If you're a music lover like I am, and you're fascinated by the entire record-making process, get thee to WAX, the Los Angeles Record Fair, going on today and tomorrow over at the Capitol Records tower in Hollywood. An optional part of admission is a demonstration of the process of cutting an acetate. I was on-hand today while we went into the bowels of the iconic Capitol Records Tower, inside the Ron McMaster studio, where Ian led us through the entire process. We sat, watched, and listened while John Coltrane's "Blue Train" was turned into a fresh acetate.
It's pretty amazing and quite gratifying to see the completely manual and analogue process take place. Ian explained to us that the more bass there is in a record, the more of the disc is taken up, shortening the length of the music that will fit on to a disc. Now I have a much better understanding of compression, why it exists, and why some records seem to sound "flatter" than others. Ian operated a lathe called a SAL 74, made by George Neumann, something that looked right out of the 1960's but with the precision of something years ahead of its time. Dust gets blown off each fresh platter with a burst of nitrogen, because compressed air may contain some moisture.
After the acetate is cut, the technician looks at the grooves through a microscope to make sure the grooves are the right depth. Then the disc is flipped over for the cutting of the B side. Thankfully, with vinyl making a comeback in recent years, this process still goes on every day at Capitol Studios. On average they are making one of these per day. Ian recounted to us how when he started working the lathe there he found an old unit in the closet and was told that this was the very lathe that the masters to Pink Floyd's "Dark Side Of The Moon" was cut on, and how he begged the powers that be at Capitol to let him operate it. It is now creating records as it once did in the 1970's. Some topics are hard to convey accurately, this is one of them. You just have to see this for yourself. Not a single computer is involved in this painstaking and loving process.
It's no wonder that the building itself is on the national registry, the halls and rooms are lined with photos, certificates, and other icons that are just stunning. Now, before you think to yourself "that Ivor is one lucky guy", you too can see all of this if you're quick and snap up what tickets remain for this killer tour.

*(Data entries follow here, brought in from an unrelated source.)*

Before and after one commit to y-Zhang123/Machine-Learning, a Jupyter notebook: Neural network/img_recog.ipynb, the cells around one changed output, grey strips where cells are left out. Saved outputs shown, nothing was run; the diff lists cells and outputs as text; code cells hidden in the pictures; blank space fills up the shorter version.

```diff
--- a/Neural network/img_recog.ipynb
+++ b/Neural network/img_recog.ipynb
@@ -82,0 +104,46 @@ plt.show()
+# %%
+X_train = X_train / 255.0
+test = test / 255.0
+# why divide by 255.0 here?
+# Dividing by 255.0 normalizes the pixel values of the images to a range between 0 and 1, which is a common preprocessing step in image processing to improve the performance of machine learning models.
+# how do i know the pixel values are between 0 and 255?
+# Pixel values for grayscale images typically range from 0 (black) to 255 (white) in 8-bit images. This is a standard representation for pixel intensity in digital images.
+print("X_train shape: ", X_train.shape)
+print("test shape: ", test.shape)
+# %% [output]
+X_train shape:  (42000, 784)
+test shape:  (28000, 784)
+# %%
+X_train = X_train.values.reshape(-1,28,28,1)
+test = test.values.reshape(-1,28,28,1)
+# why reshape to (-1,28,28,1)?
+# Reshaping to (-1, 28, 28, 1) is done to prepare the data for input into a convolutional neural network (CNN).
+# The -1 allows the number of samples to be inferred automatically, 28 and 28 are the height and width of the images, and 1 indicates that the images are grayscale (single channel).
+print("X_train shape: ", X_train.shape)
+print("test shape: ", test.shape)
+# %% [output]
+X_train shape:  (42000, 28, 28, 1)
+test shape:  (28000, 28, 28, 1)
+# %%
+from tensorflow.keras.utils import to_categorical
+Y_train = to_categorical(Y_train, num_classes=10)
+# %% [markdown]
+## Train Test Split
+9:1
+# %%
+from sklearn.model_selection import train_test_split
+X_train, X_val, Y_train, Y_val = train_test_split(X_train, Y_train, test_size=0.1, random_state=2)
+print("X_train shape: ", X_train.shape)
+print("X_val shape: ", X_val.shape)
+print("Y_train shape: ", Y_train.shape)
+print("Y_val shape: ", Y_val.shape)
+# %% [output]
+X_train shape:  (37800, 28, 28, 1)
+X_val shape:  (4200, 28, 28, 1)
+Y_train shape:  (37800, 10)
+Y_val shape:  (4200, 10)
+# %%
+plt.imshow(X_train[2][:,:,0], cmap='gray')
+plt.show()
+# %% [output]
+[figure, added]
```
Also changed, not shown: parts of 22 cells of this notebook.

The tour alone is $40, or you could get an all-day pass for tomorrow. If you love this stuff as much as I do, grab a ticket while they're still available.